Wildlife Conservation Society scientists say they are deeply concerned about an alarming decrease in general wildlife populations in Mongolia.
The New York-based organization blames overhunting and excessive trade in skins and other animal products for the problem, the New York Times reported Tuesday.
A WCS study of Mongolia's wildlife says by some estimates, the populations of endangered species -- marmots, argali sheep, antelope, red deer, bears, Asiatic wild asses -- have plummeted by 50 percent to 90 percent.
Two exceptions are an apparent increase in the number of wolves and a gradual increase in the number of endangered Przewalski wild horses.

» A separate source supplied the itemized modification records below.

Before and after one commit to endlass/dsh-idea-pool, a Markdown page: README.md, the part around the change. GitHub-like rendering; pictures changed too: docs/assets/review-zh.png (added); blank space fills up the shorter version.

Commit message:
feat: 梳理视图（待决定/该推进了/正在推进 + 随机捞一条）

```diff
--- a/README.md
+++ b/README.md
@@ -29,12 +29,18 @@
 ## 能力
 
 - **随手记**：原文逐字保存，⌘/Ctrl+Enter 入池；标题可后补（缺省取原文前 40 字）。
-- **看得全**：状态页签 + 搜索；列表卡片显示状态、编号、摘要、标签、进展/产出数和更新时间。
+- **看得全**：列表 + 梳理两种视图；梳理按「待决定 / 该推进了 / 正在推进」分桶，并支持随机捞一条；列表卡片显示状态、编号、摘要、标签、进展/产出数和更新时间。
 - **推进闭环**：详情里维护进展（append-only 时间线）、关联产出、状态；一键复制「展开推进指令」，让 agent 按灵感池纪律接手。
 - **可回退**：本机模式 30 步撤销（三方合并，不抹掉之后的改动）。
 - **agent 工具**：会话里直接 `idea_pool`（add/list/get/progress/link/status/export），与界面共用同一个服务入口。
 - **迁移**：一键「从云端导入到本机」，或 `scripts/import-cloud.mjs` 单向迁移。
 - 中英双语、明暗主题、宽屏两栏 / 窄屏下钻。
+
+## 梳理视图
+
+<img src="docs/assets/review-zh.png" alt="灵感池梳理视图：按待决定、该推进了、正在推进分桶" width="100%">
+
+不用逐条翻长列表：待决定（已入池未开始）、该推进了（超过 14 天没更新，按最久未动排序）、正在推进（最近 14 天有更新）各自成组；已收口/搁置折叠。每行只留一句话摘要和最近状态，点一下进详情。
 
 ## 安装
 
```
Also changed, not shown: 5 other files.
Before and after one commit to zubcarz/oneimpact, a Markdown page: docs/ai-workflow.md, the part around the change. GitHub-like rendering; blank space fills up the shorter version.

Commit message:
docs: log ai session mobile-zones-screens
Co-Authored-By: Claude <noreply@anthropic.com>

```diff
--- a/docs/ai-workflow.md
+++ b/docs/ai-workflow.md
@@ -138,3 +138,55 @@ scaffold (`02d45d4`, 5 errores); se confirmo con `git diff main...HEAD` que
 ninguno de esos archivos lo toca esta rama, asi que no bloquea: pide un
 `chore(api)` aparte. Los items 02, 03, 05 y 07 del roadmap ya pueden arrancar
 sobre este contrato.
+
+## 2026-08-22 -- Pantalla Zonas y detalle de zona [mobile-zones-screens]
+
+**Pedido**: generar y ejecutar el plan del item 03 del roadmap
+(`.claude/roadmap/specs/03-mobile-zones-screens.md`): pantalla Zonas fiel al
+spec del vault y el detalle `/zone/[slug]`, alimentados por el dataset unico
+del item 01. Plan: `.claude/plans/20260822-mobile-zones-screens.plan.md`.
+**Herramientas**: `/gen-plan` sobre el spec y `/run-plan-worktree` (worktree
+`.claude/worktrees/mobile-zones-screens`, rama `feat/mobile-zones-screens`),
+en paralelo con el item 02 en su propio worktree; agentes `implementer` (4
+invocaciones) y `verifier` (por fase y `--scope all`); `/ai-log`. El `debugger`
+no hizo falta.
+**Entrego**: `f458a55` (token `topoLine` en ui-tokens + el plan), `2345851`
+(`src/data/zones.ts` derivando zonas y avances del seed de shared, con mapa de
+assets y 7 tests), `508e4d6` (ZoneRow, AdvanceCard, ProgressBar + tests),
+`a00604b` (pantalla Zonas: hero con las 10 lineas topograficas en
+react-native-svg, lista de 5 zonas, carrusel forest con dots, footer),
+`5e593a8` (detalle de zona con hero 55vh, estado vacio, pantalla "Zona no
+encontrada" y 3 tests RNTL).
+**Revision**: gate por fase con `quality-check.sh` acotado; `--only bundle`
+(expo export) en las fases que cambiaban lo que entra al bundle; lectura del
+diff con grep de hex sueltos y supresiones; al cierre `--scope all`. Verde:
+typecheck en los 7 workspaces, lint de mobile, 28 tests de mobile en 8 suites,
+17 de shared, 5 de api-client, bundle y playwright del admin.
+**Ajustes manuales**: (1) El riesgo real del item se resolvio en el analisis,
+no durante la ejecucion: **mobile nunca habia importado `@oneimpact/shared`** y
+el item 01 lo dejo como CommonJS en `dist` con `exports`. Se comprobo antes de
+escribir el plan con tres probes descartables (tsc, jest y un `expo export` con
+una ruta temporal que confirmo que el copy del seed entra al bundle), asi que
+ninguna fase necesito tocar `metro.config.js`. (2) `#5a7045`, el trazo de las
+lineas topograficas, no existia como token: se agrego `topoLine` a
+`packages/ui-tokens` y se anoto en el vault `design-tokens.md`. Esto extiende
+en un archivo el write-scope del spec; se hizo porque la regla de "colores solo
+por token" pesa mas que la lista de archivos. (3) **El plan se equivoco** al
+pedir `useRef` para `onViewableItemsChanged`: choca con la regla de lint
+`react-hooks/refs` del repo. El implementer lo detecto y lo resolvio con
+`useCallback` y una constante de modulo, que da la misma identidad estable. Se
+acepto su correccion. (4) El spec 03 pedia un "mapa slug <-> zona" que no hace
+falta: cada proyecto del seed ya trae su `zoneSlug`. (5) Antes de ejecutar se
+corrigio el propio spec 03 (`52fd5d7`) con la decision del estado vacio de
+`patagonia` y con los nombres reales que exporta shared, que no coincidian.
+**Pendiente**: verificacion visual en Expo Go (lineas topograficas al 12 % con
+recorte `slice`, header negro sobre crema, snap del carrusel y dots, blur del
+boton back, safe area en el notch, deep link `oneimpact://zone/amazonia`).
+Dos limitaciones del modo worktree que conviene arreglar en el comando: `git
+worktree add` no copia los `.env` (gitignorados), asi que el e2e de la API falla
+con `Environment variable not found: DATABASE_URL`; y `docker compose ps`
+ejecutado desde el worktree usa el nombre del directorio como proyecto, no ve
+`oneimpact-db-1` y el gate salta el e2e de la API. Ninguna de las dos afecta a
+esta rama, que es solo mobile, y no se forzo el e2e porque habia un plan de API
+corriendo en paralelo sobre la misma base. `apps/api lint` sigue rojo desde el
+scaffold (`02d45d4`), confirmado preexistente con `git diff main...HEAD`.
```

"The country is facing a quite extraordinary and unnoticed extinction crisis, or at least the threat of one," Peter Zahler, assistant director for Asia at the New York-headquartered Wildlife Conservation Society, told the newspaper.
The WCS said the nation's independence from the Soviet Union in 1990 "was the undoing of Mongolia's century-long effort to control wildlife trade."
The WCS says nearly all of Mongolia's annual $100 million in wildlife trade is illegal.
Copyright 2005 by United Press International